# Task description:
Would you retype exactly the lines below, starting with the one that has "First picture: the" and going on through the one that has "Left out of", with no pictures and nothing else?

BEGIN Information shown

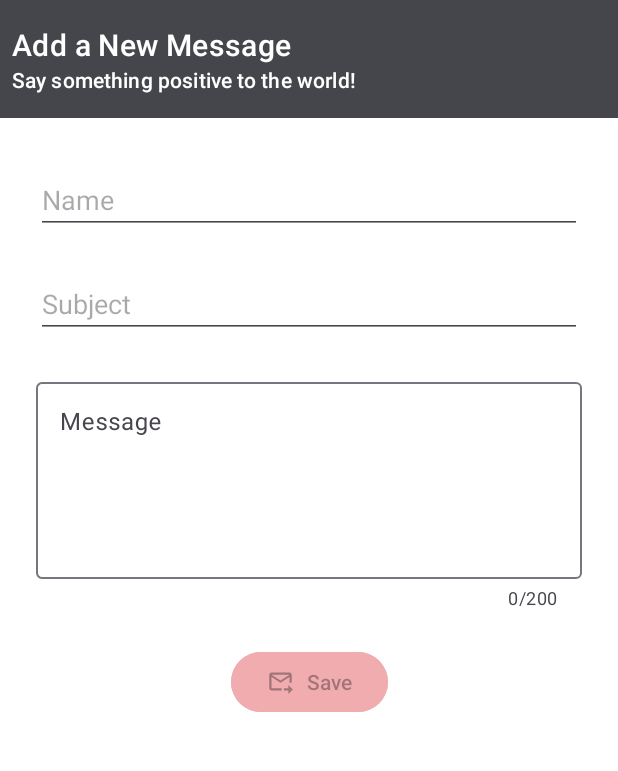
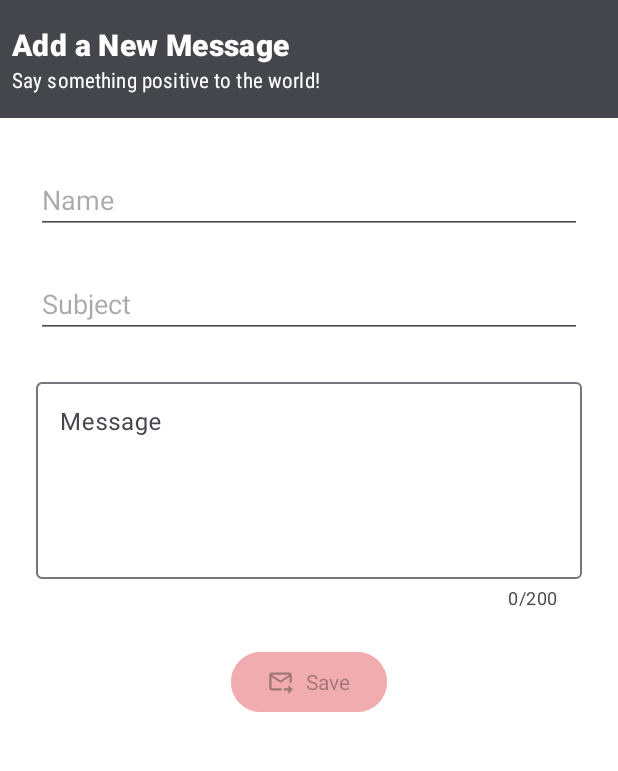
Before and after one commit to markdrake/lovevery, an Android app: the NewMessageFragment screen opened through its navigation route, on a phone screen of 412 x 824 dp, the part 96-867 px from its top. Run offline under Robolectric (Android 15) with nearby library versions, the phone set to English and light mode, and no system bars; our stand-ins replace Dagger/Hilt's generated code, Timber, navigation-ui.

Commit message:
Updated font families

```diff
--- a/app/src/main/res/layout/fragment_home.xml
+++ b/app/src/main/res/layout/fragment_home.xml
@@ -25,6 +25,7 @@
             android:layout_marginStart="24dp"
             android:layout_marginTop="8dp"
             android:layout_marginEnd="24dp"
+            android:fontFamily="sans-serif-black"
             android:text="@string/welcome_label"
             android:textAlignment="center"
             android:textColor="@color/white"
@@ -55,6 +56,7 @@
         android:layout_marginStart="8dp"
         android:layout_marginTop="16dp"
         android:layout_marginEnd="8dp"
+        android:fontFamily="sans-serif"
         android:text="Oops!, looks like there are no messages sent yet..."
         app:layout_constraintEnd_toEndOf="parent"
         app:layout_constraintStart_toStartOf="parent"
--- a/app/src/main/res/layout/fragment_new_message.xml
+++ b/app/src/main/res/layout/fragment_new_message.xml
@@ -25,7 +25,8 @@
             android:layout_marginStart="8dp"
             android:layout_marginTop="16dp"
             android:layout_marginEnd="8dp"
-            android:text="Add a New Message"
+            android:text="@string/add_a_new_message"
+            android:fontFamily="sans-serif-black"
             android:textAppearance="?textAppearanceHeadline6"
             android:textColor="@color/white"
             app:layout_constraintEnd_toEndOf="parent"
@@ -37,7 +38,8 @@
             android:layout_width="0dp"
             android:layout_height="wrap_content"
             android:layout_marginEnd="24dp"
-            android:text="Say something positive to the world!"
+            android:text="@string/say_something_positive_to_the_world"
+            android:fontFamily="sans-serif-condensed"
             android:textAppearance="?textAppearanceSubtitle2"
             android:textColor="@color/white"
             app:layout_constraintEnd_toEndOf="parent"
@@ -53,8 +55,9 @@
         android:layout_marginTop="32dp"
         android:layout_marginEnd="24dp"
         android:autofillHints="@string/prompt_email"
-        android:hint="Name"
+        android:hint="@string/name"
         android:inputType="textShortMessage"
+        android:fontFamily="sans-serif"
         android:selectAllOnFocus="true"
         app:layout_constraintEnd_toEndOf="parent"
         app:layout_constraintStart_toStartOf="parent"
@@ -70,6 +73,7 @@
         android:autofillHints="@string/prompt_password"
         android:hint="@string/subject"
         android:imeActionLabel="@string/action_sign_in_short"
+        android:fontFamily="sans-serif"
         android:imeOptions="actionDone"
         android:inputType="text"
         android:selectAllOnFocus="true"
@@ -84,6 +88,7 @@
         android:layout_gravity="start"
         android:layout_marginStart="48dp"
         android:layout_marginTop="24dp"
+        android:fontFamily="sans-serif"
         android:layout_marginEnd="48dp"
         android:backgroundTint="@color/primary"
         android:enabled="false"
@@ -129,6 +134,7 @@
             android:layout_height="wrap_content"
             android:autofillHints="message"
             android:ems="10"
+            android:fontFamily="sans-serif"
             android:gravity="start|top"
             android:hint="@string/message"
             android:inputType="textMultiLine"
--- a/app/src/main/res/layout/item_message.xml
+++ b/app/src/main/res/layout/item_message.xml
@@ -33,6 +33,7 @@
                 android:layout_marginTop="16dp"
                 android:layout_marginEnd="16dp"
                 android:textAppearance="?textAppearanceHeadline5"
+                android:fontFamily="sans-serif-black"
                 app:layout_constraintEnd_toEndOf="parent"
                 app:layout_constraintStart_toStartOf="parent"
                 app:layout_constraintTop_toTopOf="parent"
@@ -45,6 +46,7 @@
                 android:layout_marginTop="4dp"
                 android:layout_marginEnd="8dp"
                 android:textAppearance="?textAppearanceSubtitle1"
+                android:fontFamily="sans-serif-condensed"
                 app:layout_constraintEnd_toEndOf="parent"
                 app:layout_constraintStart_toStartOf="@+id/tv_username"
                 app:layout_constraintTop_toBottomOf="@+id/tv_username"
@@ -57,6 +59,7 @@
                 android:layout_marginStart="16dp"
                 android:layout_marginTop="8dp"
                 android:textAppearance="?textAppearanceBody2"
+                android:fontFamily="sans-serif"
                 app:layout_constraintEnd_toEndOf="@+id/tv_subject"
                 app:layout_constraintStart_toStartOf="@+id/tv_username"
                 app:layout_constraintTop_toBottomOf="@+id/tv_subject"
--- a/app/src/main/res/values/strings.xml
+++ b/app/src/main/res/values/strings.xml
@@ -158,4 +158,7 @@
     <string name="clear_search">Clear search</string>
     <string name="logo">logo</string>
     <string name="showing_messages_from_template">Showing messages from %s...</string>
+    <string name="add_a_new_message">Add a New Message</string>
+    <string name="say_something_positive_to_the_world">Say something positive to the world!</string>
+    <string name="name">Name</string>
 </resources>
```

END Information shown
BEGIN Information shown

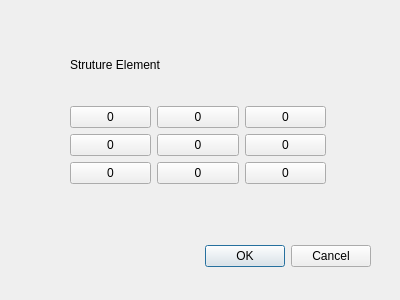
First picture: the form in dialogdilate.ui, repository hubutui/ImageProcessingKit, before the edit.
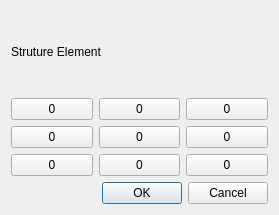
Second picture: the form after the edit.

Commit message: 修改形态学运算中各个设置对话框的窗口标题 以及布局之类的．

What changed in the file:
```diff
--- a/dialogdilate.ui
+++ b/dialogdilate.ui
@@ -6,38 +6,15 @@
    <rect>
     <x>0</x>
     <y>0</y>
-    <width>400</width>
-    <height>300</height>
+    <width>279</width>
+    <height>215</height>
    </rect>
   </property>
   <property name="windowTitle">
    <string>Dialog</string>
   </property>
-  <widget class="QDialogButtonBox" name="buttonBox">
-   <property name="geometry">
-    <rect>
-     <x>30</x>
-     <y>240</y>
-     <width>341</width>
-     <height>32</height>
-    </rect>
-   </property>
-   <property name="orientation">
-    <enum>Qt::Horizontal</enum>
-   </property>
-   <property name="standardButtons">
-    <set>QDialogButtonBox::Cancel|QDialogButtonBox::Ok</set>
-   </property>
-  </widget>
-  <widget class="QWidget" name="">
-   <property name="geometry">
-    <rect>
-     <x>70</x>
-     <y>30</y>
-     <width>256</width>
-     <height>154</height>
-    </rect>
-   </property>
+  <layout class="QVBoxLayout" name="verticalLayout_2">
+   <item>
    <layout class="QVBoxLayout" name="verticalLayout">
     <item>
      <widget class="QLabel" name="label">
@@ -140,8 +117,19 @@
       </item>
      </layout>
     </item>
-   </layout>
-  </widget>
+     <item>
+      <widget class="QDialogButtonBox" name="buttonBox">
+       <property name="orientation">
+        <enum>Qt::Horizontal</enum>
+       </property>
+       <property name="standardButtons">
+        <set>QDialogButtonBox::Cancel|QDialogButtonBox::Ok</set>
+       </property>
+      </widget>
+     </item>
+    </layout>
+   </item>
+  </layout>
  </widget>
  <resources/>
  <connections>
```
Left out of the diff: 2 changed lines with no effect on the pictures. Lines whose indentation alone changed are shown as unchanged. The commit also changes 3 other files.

END Information shown
BEGIN Information shown

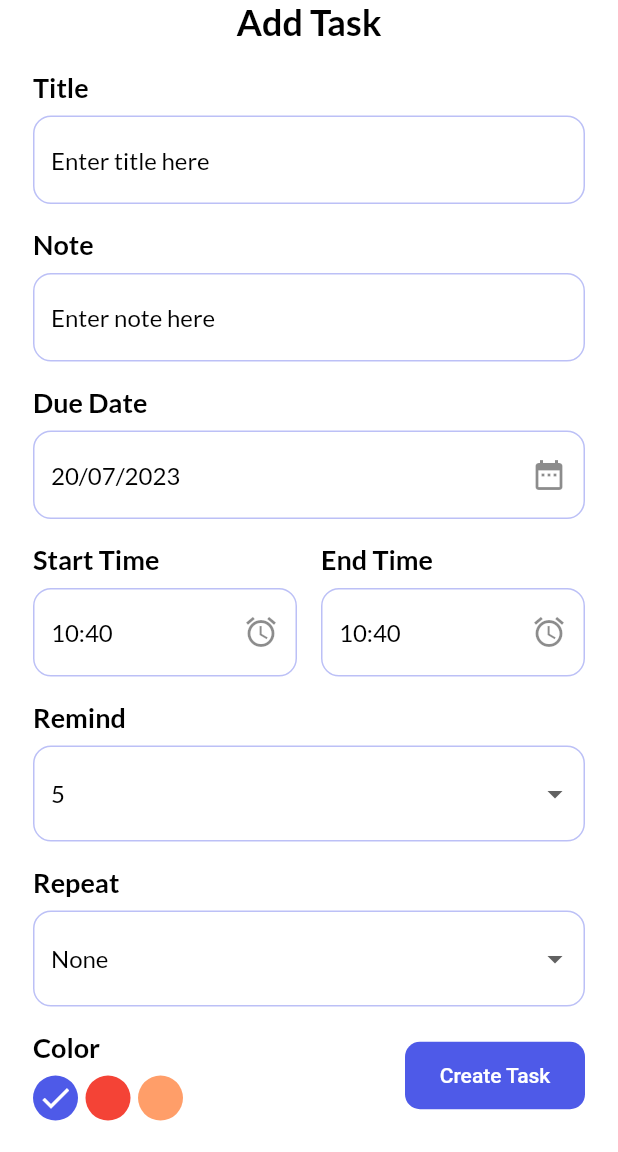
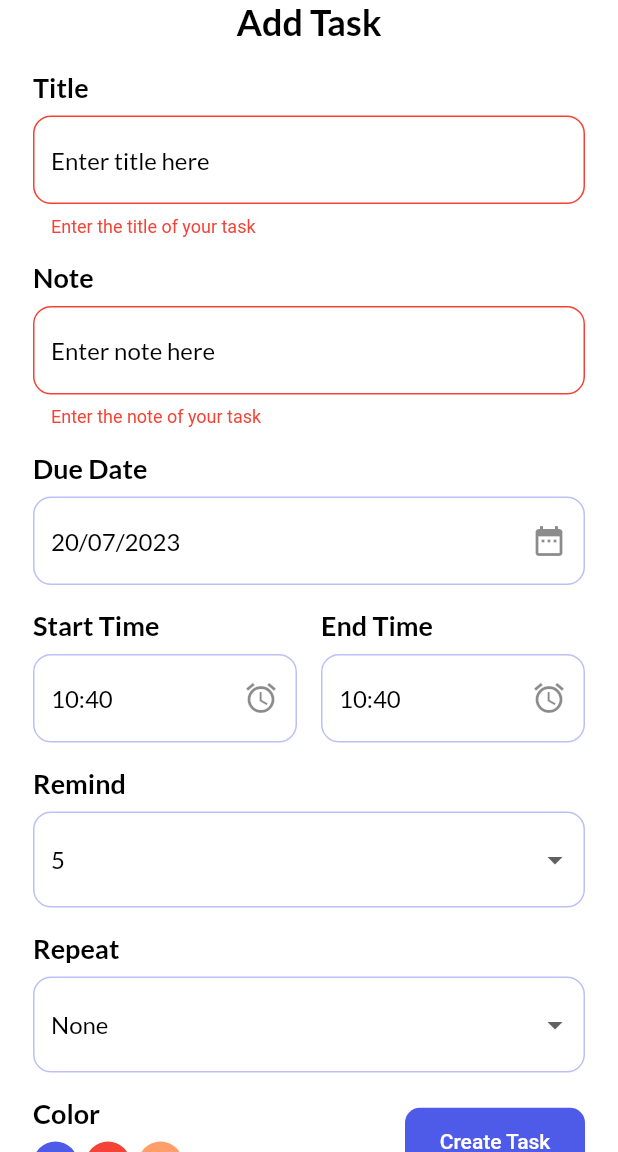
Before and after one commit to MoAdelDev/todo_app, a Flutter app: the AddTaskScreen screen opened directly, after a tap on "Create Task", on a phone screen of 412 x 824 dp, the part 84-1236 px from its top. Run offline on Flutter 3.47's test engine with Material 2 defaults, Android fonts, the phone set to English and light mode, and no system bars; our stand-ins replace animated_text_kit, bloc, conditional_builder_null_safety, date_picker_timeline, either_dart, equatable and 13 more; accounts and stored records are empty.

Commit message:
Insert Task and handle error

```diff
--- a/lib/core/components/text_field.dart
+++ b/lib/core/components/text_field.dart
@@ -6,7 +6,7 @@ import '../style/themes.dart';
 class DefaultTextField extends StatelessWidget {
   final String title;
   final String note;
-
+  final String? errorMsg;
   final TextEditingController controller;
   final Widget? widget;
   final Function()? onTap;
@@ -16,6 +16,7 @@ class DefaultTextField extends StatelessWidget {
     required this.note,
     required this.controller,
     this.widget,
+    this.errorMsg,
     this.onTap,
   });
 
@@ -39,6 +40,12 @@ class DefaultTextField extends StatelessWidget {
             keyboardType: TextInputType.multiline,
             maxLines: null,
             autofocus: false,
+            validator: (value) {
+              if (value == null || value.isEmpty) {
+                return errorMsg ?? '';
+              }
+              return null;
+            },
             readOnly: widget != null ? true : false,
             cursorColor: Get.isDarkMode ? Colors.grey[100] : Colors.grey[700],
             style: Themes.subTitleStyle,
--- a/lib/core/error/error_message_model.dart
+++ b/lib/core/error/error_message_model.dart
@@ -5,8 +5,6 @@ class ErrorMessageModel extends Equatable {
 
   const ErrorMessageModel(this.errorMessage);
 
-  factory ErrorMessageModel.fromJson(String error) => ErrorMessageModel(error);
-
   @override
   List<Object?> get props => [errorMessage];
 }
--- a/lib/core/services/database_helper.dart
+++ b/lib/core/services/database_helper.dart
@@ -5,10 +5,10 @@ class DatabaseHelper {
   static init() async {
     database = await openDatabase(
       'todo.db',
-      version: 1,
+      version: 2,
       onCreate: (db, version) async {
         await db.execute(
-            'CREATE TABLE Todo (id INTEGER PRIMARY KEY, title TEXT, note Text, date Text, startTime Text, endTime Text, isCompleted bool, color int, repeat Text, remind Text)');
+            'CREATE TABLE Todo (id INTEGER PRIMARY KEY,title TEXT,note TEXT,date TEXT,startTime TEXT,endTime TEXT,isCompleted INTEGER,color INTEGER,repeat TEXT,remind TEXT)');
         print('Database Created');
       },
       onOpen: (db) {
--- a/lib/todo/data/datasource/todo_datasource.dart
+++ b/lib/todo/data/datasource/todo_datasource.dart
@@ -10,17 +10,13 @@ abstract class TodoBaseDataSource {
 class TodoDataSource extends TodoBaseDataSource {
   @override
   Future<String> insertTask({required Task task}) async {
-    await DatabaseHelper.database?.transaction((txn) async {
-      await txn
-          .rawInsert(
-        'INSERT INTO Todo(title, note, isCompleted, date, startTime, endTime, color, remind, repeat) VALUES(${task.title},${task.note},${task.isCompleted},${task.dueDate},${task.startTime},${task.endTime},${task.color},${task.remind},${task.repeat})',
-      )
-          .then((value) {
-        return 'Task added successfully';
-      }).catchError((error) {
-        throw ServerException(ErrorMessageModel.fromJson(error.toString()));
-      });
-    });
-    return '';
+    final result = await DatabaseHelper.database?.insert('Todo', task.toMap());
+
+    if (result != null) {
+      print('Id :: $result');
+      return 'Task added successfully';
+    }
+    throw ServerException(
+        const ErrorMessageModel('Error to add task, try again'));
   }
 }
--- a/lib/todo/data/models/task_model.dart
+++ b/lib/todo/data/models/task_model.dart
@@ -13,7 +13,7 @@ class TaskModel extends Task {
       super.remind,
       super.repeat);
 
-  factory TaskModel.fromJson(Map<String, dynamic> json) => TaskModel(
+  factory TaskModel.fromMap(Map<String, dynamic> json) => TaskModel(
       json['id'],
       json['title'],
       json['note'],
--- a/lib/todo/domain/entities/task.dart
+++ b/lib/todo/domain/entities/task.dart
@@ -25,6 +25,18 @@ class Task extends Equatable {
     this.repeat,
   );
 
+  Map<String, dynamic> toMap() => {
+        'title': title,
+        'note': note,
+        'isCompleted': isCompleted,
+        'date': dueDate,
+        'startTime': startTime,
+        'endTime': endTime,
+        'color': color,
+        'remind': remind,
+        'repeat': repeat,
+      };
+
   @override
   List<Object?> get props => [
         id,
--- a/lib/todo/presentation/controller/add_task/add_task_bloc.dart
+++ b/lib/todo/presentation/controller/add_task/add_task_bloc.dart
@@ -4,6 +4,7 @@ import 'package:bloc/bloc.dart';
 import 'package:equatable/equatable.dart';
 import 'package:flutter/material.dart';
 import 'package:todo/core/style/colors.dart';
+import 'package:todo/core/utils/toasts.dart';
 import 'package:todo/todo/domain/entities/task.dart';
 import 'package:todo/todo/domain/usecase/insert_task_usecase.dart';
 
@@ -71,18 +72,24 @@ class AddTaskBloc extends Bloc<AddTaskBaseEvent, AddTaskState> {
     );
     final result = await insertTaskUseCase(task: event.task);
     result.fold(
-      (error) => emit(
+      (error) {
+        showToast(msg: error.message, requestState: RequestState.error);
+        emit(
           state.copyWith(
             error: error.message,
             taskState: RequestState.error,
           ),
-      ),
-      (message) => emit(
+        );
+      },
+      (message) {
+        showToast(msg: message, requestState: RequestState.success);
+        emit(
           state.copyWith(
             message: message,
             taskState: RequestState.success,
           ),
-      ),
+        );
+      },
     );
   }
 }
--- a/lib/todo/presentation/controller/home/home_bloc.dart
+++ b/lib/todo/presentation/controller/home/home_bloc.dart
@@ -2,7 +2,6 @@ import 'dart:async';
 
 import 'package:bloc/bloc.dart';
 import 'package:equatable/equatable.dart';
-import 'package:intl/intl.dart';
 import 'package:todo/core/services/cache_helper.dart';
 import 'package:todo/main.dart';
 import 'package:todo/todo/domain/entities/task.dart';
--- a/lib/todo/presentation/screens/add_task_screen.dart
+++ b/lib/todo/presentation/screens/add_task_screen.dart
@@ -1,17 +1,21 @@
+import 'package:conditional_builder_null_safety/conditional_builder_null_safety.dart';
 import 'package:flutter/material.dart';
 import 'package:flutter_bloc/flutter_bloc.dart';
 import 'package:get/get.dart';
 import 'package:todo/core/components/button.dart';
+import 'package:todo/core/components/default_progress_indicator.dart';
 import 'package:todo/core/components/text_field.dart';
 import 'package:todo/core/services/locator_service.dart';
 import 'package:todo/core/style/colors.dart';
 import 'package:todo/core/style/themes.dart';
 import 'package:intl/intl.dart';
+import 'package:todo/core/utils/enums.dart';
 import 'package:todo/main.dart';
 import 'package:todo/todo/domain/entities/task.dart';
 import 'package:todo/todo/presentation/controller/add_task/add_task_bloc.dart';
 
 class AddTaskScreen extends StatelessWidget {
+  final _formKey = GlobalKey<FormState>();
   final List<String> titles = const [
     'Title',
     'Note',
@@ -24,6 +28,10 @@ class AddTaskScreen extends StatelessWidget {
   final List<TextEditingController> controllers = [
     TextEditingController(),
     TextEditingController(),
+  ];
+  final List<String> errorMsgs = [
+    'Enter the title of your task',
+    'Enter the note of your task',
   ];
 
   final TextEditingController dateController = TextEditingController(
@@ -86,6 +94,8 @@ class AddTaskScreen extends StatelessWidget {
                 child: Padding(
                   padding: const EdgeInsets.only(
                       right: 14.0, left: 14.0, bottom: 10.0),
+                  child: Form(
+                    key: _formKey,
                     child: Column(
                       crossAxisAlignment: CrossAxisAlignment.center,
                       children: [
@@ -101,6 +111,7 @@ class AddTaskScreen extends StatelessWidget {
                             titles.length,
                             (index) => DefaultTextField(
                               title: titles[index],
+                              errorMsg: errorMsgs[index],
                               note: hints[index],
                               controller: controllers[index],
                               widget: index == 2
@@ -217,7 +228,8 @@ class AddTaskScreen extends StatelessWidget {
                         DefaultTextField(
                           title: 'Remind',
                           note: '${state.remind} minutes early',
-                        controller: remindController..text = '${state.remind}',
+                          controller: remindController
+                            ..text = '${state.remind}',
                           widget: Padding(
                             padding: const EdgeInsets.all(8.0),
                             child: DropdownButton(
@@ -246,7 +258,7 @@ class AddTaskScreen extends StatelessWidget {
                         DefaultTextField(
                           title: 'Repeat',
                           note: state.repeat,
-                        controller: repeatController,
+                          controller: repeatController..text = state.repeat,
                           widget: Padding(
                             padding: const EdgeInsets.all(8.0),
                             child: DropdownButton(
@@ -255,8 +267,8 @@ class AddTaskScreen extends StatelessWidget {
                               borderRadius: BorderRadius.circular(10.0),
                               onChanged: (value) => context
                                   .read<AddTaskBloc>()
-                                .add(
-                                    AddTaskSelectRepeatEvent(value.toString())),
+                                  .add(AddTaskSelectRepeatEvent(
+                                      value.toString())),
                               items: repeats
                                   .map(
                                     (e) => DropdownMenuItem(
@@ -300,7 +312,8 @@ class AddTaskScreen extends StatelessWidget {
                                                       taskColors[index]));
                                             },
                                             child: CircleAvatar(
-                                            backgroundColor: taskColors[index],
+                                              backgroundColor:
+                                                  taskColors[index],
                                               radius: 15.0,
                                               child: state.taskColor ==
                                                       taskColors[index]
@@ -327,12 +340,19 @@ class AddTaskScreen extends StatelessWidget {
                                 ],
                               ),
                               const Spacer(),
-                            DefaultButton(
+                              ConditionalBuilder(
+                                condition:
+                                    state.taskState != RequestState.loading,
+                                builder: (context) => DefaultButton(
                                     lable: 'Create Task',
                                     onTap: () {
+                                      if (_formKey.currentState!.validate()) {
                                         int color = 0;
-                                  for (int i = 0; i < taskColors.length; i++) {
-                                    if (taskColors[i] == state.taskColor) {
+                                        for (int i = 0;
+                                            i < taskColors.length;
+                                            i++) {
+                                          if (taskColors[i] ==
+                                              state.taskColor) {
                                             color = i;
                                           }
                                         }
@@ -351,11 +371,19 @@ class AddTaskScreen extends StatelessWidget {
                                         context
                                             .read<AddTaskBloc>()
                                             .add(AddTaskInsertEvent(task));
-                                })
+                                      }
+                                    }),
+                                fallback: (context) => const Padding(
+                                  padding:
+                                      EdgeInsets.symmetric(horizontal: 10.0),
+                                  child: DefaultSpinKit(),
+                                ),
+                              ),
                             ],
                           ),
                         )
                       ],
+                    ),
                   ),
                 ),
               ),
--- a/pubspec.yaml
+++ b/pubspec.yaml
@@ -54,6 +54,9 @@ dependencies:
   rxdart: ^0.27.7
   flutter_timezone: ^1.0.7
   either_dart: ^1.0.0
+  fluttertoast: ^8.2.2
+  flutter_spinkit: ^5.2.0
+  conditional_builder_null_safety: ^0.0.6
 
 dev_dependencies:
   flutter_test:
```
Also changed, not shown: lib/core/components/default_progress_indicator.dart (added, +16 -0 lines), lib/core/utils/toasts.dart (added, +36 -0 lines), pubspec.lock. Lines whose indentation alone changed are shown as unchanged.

END Information shown

# Task result:
First picture: the form in dialogdilate.ui, repository hubutui/ImageProcessingKit, before the edit.
Second picture: the form after the edit.

Commit message: 修改形态学运算中各个设置对话框的窗口标题 以及布局之类的．

What changed in the file:
```diff
--- a/dialogdilate.ui
+++ b/dialogdilate.ui
@@ -6,38 +6,15 @@
    <rect>
     <x>0</x>
     <y>0</y>
-    <width>400</width>
-    <height>300</height>
+    <width>279</width>
+    <height>215</height>
    </rect>
   </property>
   <property name="windowTitle">
    <string>Dialog</string>
   </property>
-  <widget class="QDialogButtonBox" name="buttonBox">
-   <property name="geometry">
-    <rect>
-     <x>30</x>
-     <y>240</y>
-     <width>341</width>
-     <height>32</height>
-    </rect>
-   </property>
-   <property name="orientation">
-    <enum>Qt::Horizontal</enum>
-   </property>
-   <property name="standardButtons">
-    <set>QDialogButtonBox::Cancel|QDialogButtonBox::Ok</set>
-   </property>
-  </widget>
-  <widget class="QWidget" name="">
-   <property name="geometry">
-    <rect>
-     <x>70</x>
-     <y>30</y>
-     <width>256</width>
-     <height>154</height>
-    </rect>
-   </property>
+  <layout class="QVBoxLayout" name="verticalLayout_2">
+   <item>
    <layout class="QVBoxLayout" name="verticalLayout">
     <item>
      <widget class="QLabel" name="label">
@@ -140,8 +117,19 @@
       </item>
      </layout>
     </item>
-   </layout>
-  </widget>
+     <item>
+      <widget class="QDialogButtonBox" name="buttonBox">
+       <property name="orientation">
+        <enum>Qt::Horizontal</enum>
+       </property>
+       <property name="standardButtons">
+        <set>QDialogButtonBox::Cancel|QDialogButtonBox::Ok</set>
+       </property>
+      </widget>
+     </item>
+    </layout>
+   </item>
+  </layout>
  </widget>
  <resources/>
  <connections>
```
Left out of the diff: 2 changed lines with no effect on the pictures. Lines whose indentation alone changed are shown as unchanged. The commit also changes 3 other files.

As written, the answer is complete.